In medical terms it's called arrhythmia, which is simply a term that indicates the heart is not beating at a normal rate or rhythm. If your cat has a rapid heartbeat, it could indicate a serious health problem.
Determining Heart Rate
Cats have much faster heart rates than people, so don't worry if it seems like your cat's heart is beating twice as fast as yours -- it probably is. The normal heart rate for a healthy adult cat is between 140 and 220 beats per minute. Anything faster than that could signal a problem. To check your cat's heart rate, press your fingers into your cat's front "armpit" or hollow between the front leg and the chest until you feel the heartbeat. Count the number of beats in a 15-second period and multiply it by four to get the total beats per minute.
Keep in mind that a cat that is stressed or has just been running and playing will have a faster heartbeat. Try to check your cat's heart rate when he is resting and relaxed.
An overactive thyroid, or hyperthyroidism, can cause your cat to have a very rapid heartbeat, especially if the disease has gone untreated. In addition to a high heart rate, if your cat has hyperthyroidism he is also likely to have high blood pressure, a noticeable change in appetite, vomiting, and diarrhea. Thyroid disease in cats is linked to heart disease and a fast heartbeat in conjunction with any other symptoms of thyroid problems is cause for a trip to the vet. Once the hyperthyroidism is treated, your cat's heart rate should return to normal.
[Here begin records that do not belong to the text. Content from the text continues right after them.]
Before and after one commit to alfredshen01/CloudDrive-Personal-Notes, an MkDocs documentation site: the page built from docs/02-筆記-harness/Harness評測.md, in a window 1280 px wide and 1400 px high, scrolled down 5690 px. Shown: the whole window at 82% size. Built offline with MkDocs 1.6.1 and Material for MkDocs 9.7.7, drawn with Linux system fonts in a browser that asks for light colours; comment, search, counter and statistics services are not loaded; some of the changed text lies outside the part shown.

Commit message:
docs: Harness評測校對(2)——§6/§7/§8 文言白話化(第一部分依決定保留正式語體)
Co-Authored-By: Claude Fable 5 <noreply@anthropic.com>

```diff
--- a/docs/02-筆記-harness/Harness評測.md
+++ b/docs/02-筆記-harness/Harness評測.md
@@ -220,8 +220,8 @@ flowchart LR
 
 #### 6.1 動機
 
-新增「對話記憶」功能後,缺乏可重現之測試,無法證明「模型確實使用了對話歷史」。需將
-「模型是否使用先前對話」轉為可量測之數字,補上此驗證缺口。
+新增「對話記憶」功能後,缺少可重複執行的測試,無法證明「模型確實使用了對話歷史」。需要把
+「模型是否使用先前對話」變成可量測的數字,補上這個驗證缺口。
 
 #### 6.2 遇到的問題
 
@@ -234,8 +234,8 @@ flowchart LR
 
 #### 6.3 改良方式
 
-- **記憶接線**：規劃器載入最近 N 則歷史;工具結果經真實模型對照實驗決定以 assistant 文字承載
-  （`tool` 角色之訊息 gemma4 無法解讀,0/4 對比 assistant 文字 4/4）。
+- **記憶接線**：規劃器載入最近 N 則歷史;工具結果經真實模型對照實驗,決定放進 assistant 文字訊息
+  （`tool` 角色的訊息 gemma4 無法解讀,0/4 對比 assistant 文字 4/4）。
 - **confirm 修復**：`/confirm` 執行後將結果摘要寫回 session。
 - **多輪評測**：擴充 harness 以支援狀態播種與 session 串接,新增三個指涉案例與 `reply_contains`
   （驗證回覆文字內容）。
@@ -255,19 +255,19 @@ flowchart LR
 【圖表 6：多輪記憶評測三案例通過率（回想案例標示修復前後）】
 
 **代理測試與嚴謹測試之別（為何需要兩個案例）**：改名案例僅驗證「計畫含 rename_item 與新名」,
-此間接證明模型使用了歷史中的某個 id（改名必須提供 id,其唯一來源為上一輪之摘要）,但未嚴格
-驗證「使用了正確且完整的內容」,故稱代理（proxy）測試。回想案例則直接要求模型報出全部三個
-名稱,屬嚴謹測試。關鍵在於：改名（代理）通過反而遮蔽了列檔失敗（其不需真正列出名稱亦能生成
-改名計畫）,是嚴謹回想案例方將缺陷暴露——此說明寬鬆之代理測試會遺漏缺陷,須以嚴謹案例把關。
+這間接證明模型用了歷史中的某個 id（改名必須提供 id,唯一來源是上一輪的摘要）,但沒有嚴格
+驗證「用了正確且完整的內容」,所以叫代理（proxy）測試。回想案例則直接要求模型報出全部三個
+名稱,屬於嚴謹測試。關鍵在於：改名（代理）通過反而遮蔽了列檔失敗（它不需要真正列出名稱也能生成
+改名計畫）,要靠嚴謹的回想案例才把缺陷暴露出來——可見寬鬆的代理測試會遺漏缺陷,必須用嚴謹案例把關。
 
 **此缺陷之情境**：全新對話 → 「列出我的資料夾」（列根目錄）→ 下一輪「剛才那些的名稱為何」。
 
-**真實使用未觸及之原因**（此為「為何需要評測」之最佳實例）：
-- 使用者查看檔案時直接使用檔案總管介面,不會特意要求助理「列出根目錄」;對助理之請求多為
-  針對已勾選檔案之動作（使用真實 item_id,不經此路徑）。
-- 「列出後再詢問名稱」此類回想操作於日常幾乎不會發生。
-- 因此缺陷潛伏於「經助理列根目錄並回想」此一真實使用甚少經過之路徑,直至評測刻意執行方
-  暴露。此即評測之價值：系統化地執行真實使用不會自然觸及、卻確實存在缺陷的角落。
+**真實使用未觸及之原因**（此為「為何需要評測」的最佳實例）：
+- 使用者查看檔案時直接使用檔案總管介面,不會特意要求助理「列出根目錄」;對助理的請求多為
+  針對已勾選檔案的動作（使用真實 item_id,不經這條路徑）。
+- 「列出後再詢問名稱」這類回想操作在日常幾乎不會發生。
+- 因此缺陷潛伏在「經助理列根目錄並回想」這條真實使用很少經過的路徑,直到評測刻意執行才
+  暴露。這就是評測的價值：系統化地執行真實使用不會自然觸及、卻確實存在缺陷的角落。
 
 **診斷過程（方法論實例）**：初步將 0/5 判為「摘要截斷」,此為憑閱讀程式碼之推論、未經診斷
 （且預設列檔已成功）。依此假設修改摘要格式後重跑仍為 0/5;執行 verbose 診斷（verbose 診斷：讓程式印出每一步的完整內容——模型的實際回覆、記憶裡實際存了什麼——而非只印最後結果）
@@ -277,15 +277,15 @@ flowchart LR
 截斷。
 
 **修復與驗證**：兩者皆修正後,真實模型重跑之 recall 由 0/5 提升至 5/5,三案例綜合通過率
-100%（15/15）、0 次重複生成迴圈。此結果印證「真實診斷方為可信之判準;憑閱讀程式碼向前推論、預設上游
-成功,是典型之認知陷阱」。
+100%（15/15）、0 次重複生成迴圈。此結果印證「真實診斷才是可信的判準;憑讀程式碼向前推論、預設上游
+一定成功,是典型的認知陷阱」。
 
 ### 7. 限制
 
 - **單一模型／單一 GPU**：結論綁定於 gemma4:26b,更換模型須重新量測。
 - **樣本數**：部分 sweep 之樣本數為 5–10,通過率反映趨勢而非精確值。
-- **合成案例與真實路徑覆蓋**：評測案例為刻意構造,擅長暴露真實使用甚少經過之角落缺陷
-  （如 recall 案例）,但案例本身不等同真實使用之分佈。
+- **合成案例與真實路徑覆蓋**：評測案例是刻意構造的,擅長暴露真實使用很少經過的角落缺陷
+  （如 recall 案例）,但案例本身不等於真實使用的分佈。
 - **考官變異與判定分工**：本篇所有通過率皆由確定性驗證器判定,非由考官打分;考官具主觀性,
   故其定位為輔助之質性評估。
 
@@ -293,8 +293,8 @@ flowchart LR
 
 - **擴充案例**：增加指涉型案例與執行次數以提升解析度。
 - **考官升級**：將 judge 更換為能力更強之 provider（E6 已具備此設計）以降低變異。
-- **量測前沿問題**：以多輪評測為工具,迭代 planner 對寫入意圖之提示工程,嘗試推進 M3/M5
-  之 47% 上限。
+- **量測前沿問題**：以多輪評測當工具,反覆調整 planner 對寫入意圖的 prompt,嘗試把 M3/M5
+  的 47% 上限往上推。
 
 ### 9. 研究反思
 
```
Cardiomyopathy is the formal term for heart muscle disease. It's also often called heart failure. While it seems backward that the heart would beat faster when it's failing, a cat with heart failure often has a rapid heartbeat. This is because damage to the heart muscle makes it more difficult to keep up a proper amount of blood flow, so the heart tries to work faster to make up for the structural weakness. There is no cure for heart failure and most cats do not live more than a few weeks to a few months after a diagnosis. There are medications, however, that your veterinarian can prescribe to slow down the progress of the disease.
Hyperthyroidism and heart failure are the two diseases most associated with a rapid heartbeat in cats, but don't panic until your cat has seen the veterinarian, since there are plenty of other causes. Nutritional deficiencies, anemia, infections, injuries, hypothermia and fevers can cause an elevated heart rate. Other causes may be kidney disease, poisoning, heartworm, cancer or congenital heart defects. An unusually fast heart rate should be checked out by your veterinarian to determine the cause.
Always check with your veterinarian before changing your pet’s diet, medication, or physical activity routines. This information is not a substitute for a vet’s opinion.